- Material for this exercise
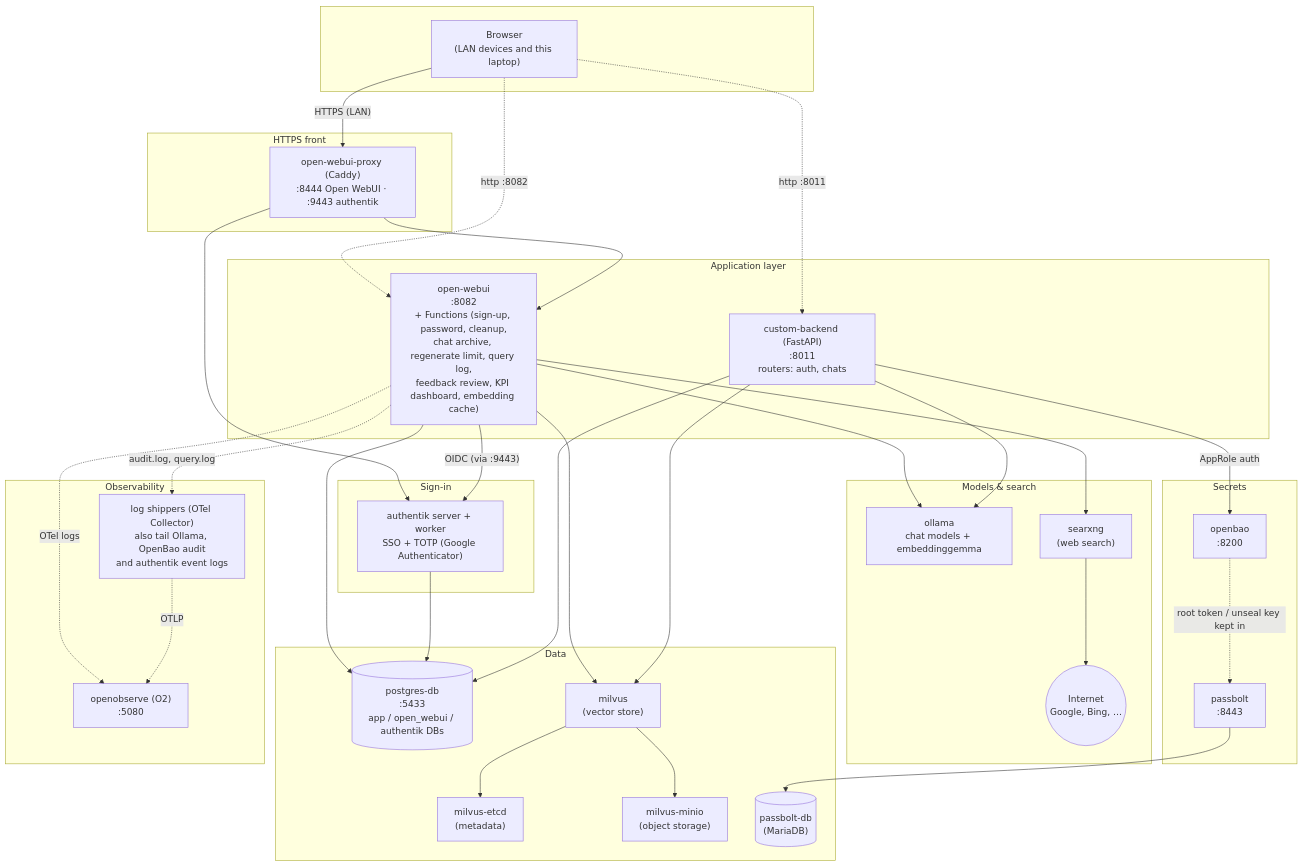
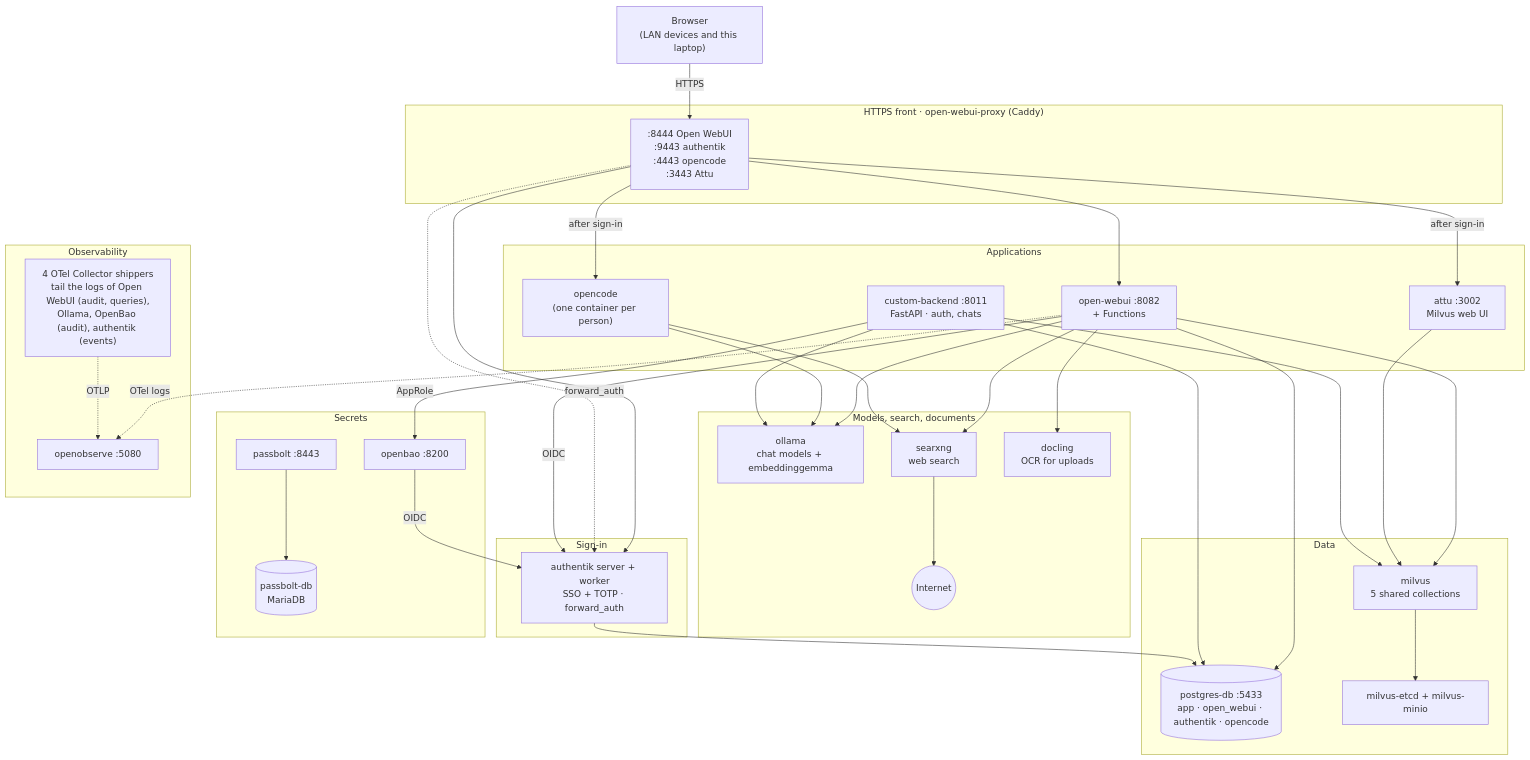
The diagram in README.md (akshatz/laptop-ai-backend), drawn with Mermaid before and after one commit. The commit also changed other lines of this file, not shown here.

Commit message:
README diagram: add docling, Attu, opencode, proxy ports 4443/3443, forward_auth and OpenBao OIDC; real line breaks

````diff
--- a/README.md
+++ b/README.md
@@ -7,71 +7,63 @@
 ```mermaid
 flowchart TB
-    subgraph client[" "]
-        browser["Browser\n(LAN devices and this laptop)"]
-    end
+    browser["Browser<br/>(LAN devices and this laptop)"]
 
-    subgraph edge["HTTPS front"]
-        proxy["open-webui-proxy (Caddy)\n:8444 Open WebUI · :9443 authentik"]
-    end
-
-    subgraph app["Application layer"]
-        webui["open-webui\n:8082\n+ Functions (sign-up, password, cleanup,\nchat archive, regenerate limit, query log,\nfeedback review, KPI dashboard, embedding cache)"]
-        backend["custom-backend (FastAPI)\n:8011\nrouters: auth, chats"]
+    subgraph edge["HTTPS front · open-webui-proxy (Caddy)"]
+        proxy[":8444 Open WebUI<br/>:9443 authentik<br/>:4443 opencode<br/>:3443 Attu"]
     end
 
     subgraph identity["Sign-in"]
-        authentik["authentik server + worker\nSSO + TOTP (Google Authenticator)"]
+        authentik["authentik server + worker<br/>SSO + TOTP · forward_auth"]
     end
 
-    subgraph inference["Models & search"]
-        ollama["ollama\nchat models + embeddinggemma"]
-        searxng["searxng\n(web search)"]
-        internet(("Internet\nGoogle, Bing, …"))
+    subgraph app["Applications"]
+        webui["open-webui :8082<br/>+ Functions"]
+        backend["custom-backend :8011<br/>FastAPI · auth, chats"]
+        opencode["opencode<br/>(one container per person)"]
+        attu["attu :3002<br/>Milvus web UI"]
+    end
+
+    subgraph ai["Models, search, documents"]
+        ollama["ollama<br/>chat models + embeddinggemma"]
+        searxng["searxng<br/>web search"]
+        docling["docling<br/>OCR for uploads"]
+        internet(("Internet"))
     end
 
     subgraph data["Data"]
-        postgres[("postgres-db\n:5433\napp / open_webui / authentik DBs")]
-        milvus["milvus\n(vector store)"]
-        milvusEtcd["milvus-etcd\n(metadata)"]
-        milvusMinio["milvus-minio\n(object storage)"]
-        passboltDb[("passbolt-db\n(MariaDB)")]
+        postgres[("postgres-db :5433<br/>app · open_webui · authentik · opencode")]
+        milvus["milvus<br/>5 shared collections"]
+        milvusDeps["milvus-etcd + milvus-minio"]
     end
 
     subgraph secrets["Secrets"]
-        openbao["openbao\n:8200"]
-        passbolt["passbolt\n:8443"]
+        openbao["openbao :8200"]
+        passbolt["passbolt :8443"]
+        passboltDb[("passbolt-db<br/>MariaDB")]
     end
 
-    subgraph observability["Observability"]
-        shippers["log shippers (OTel Collector)\nalso tail Ollama, OpenBao audit\nand authentik event logs"]
-        openobserve["openobserve (O2)\n:5080"]
+    subgraph obs["Observability"]
+        shippers["4 OTel Collector shippers<br/>tail the logs of Open WebUI (audit, queries),<br/>Ollama, OpenBao (audit), authentik (events)"]
+        openobserve["openobserve :5080"]
     end
 
-    browser -- "HTTPS (LAN)" --> proxy
-    browser -. "http :8082" .-> webui
-    browser -. "http :8011" .-> backend
-    proxy --> webui
-    proxy --> authentik
+    browser -- HTTPS --> proxy
+    proxy --> webui & authentik
+    proxy -- "after sign-in" --> opencode & attu
+    proxy -. "forward_auth" .-> authentik
 
-    webui -- "OIDC (via :9443)" --> authentik
-    webui --> ollama
-    webui --> searxng
+    webui -- OIDC --> authentik
+    openbao -- OIDC --> authentik
+    webui --> ollama & searxng & docling & milvus & postgres
     searxng --> internet
-    webui --> milvus
-    webui --> postgres
+    opencode --> ollama & searxng
+    attu --> milvus
+    backend --> ollama & milvus & postgres
+    backend -- AppRole --> openbao
     authentik --> postgres
-
-    backend --> ollama
-    backend --> milvus
-    backend --> postgres
-    backend -- "AppRole auth" --> openbao
-
-    milvus --> milvusEtcd
-    milvus --> milvusMinio
+    milvus --> milvusDeps
     passbolt --> passboltDb
-    openbao -. "root token / unseal key kept in" .-> passbolt
 
     webui -. "OTel logs" .-> openobserve
-    webui -. "audit.log, query.log" .-> shippers
     shippers -. OTLP .-> openobserve
 ```
````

- Task description
Copy out each record word for word and omit any pictures.

- Solution below
The diagram in README.md (akshatz/laptop-ai-backend), drawn with Mermaid before and after one commit. The commit also changed other lines of this file, not shown here.

Commit message:
README diagram: add docling, Attu, opencode, proxy ports 4443/3443, forward_auth and OpenBao OIDC; real line breaks

````diff
--- a/README.md
+++ b/README.md
@@ -7,71 +7,63 @@
 ```mermaid
 flowchart TB
-    subgraph client[" "]
-        browser["Browser\n(LAN devices and this laptop)"]
-    end
+    browser["Browser<br/>(LAN devices and this laptop)"]
 
-    subgraph edge["HTTPS front"]
-        proxy["open-webui-proxy (Caddy)\n:8444 Open WebUI · :9443 authentik"]
-    end
-
-    subgraph app["Application layer"]
-        webui["open-webui\n:8082\n+ Functions (sign-up, password, cleanup,\nchat archive, regenerate limit, query log,\nfeedback review, KPI dashboard, embedding cache)"]
-        backend["custom-backend (FastAPI)\n:8011\nrouters: auth, chats"]
+    subgraph edge["HTTPS front · open-webui-proxy (Caddy)"]
+        proxy[":8444 Open WebUI<br/>:9443 authentik<br/>:4443 opencode<br/>:3443 Attu"]
     end
 
     subgraph identity["Sign-in"]
-        authentik["authentik server + worker\nSSO + TOTP (Google Authenticator)"]
+        authentik["authentik server + worker<br/>SSO + TOTP · forward_auth"]
     end
 
-    subgraph inference["Models & search"]
-        ollama["ollama\nchat models + embeddinggemma"]
-        searxng["searxng\n(web search)"]
-        internet(("Internet\nGoogle, Bing, …"))
+    subgraph app["Applications"]
+        webui["open-webui :8082<br/>+ Functions"]
+        backend["custom-backend :8011<br/>FastAPI · auth, chats"]
+        opencode["opencode<br/>(one container per person)"]
+        attu["attu :3002<br/>Milvus web UI"]
+    end
+
+    subgraph ai["Models, search, documents"]
+        ollama["ollama<br/>chat models + embeddinggemma"]
+        searxng["searxng<br/>web search"]
+        docling["docling<br/>OCR for uploads"]
+        internet(("Internet"))
     end
 
     subgraph data["Data"]
-        postgres[("postgres-db\n:5433\napp / open_webui / authentik DBs")]
-        milvus["milvus\n(vector store)"]
-        milvusEtcd["milvus-etcd\n(metadata)"]
-        milvusMinio["milvus-minio\n(object storage)"]
-        passboltDb[("passbolt-db\n(MariaDB)")]
+        postgres[("postgres-db :5433<br/>app · open_webui · authentik · opencode")]
+        milvus["milvus<br/>5 shared collections"]
+        milvusDeps["milvus-etcd + milvus-minio"]
     end
 
     subgraph secrets["Secrets"]
-        openbao["openbao\n:8200"]
-        passbolt["passbolt\n:8443"]
+        openbao["openbao :8200"]
+        passbolt["passbolt :8443"]
+        passboltDb[("passbolt-db<br/>MariaDB")]
     end
 
-    subgraph observability["Observability"]
-        shippers["log shippers (OTel Collector)\nalso tail Ollama, OpenBao audit\nand authentik event logs"]
-        openobserve["openobserve (O2)\n:5080"]
+    subgraph obs["Observability"]
+        shippers["4 OTel Collector shippers<br/>tail the logs of Open WebUI (audit, queries),<br/>Ollama, OpenBao (audit), authentik (events)"]
+        openobserve["openobserve :5080"]
     end
 
-    browser -- "HTTPS (LAN)" --> proxy
-    browser -. "http :8082" .-> webui
-    browser -. "http :8011" .-> backend
-    proxy --> webui
-    proxy --> authentik
+    browser -- HTTPS --> proxy
+    proxy --> webui & authentik
+    proxy -- "after sign-in" --> opencode & attu
+    proxy -. "forward_auth" .-> authentik
 
-    webui -- "OIDC (via :9443)" --> authentik
-    webui --> ollama
-    webui --> searxng
+    webui -- OIDC --> authentik
+    openbao -- OIDC --> authentik
+    webui --> ollama & searxng & docling & milvus & postgres
     searxng --> internet
-    webui --> milvus
-    webui --> postgres
+    opencode --> ollama & searxng
+    attu --> milvus
+    backend --> ollama & milvus & postgres
+    backend -- AppRole --> openbao
     authentik --> postgres
-
-    backend --> ollama
-    backend --> milvus
-    backend --> postgres
-    backend -- "AppRole auth" --> openbao
-
-    milvus --> milvusEtcd
-    milvus --> milvusMinio
+    milvus --> milvusDeps
     passbolt --> passboltDb
-    openbao -. "root token / unseal key kept in" .-> passbolt
 
     webui -. "OTel logs" .-> openobserve
-    webui -. "audit.log, query.log" .-> shippers
     shippers -. OTLP .-> openobserve
 ```
````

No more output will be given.